Tell how many lines of the data include the word "width". Nothing but the number belongs in the answer.

*** Opening of RECORDS SUPPLIED ***

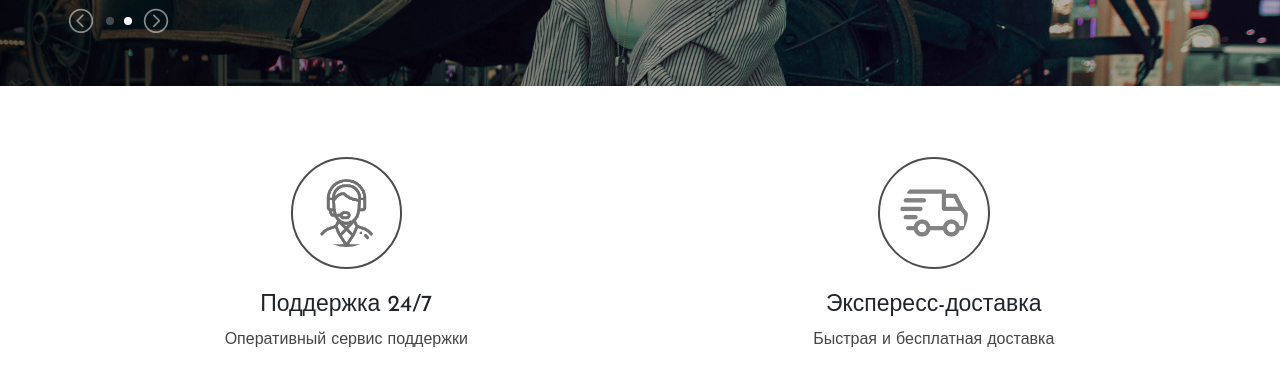
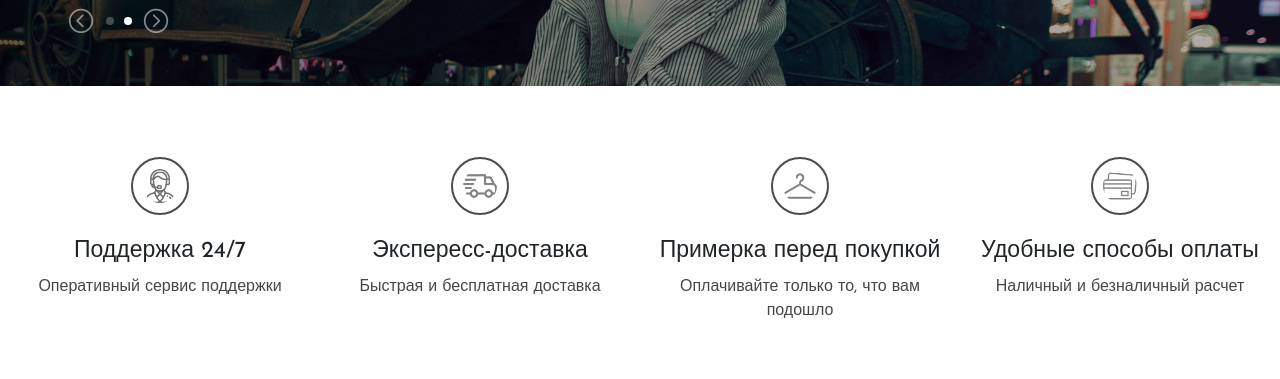
Before and after one commit to yrDream/yrDream.github.io, a plain HTML site: page expressli/index.html in a window 1280 px wide. Shown: the part 543-922 px from the top of the page. Drawn offline with Linux system fonts and the light colour scheme.

Commit message:
Иконки в ряд

```diff
--- a/expressli/css/style.css
+++ b/expressli/css/style.css
@@ -2663,7 +2663,7 @@ max-width: 50%;
         max-width: 1175px;
     }
     .features__icon img {
-        padding: 20px;
+        padding: 10px;
     }
 }
 
@@ -2698,7 +2698,7 @@ max-width: 50%;
         margin-right: 20px;
     }
     .features__icon img {
-        padding: 20px;
+        padding: 5px;
     }
 }
 
--- a/expressli/index.html
+++ b/expressli/index.html
@@ -234,30 +234,30 @@
 
     <!-- Features section -->
     <section class="features-section">
-        <div class="container">
+        <div class="container-fluid">
             <div class="row">
-                <div class="col-6 col-lg-6 ">
+                <div class="col-6 col-lg-3 ">
                     <div class="features__item">
                         <div class="features__icon"><img src="img/icons/support.png" alt=""></div>
                         <div class="features__title">Поддержка 24/7</div>
                         <div class="features__text">Оперативный сервис поддержки</div>
                     </div>
                 </div>
-                <div class="col-6 col-lg-6 ">
+                <div class="col-6 col-lg-3 ">
                     <div class="features__item">
                         <div class="features__icon"><img src="img/icons/delivery.png" alt=""></div>
                         <div class="features__title">Экспересс-доставка</div>
                         <div class="features__text">Быстрая и бесплатная доставка</div>
                     </div>
                 </div>
-                <div class="col-6 col-lg-6 ">
+                <div class="col-6 col-lg-3 ">
                     <div class="features__item">
                         <div class="features__icon"><img src="img/icons/clothes-hanger.png" alt=""></div>
                         <div class="features__title">Примерка перед покупкой</div>
                         <div class="features__text">Оплачивайте только то, что вам подошло</div>
                     </div>
                 </div>
-                <div class="col-6 col-lg-6 ">
+                <div class="col-6 col-lg-3 ">
                     <div class="features__item">
                         <div class="features__icon"><img src="img/icons/credit-card.png" alt=""></div>
                         <div class="features__title">Удобные способы оплаты</div>
```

*** Close of RECORDS SUPPLIED ***

WRITTEN RESPONSE –
3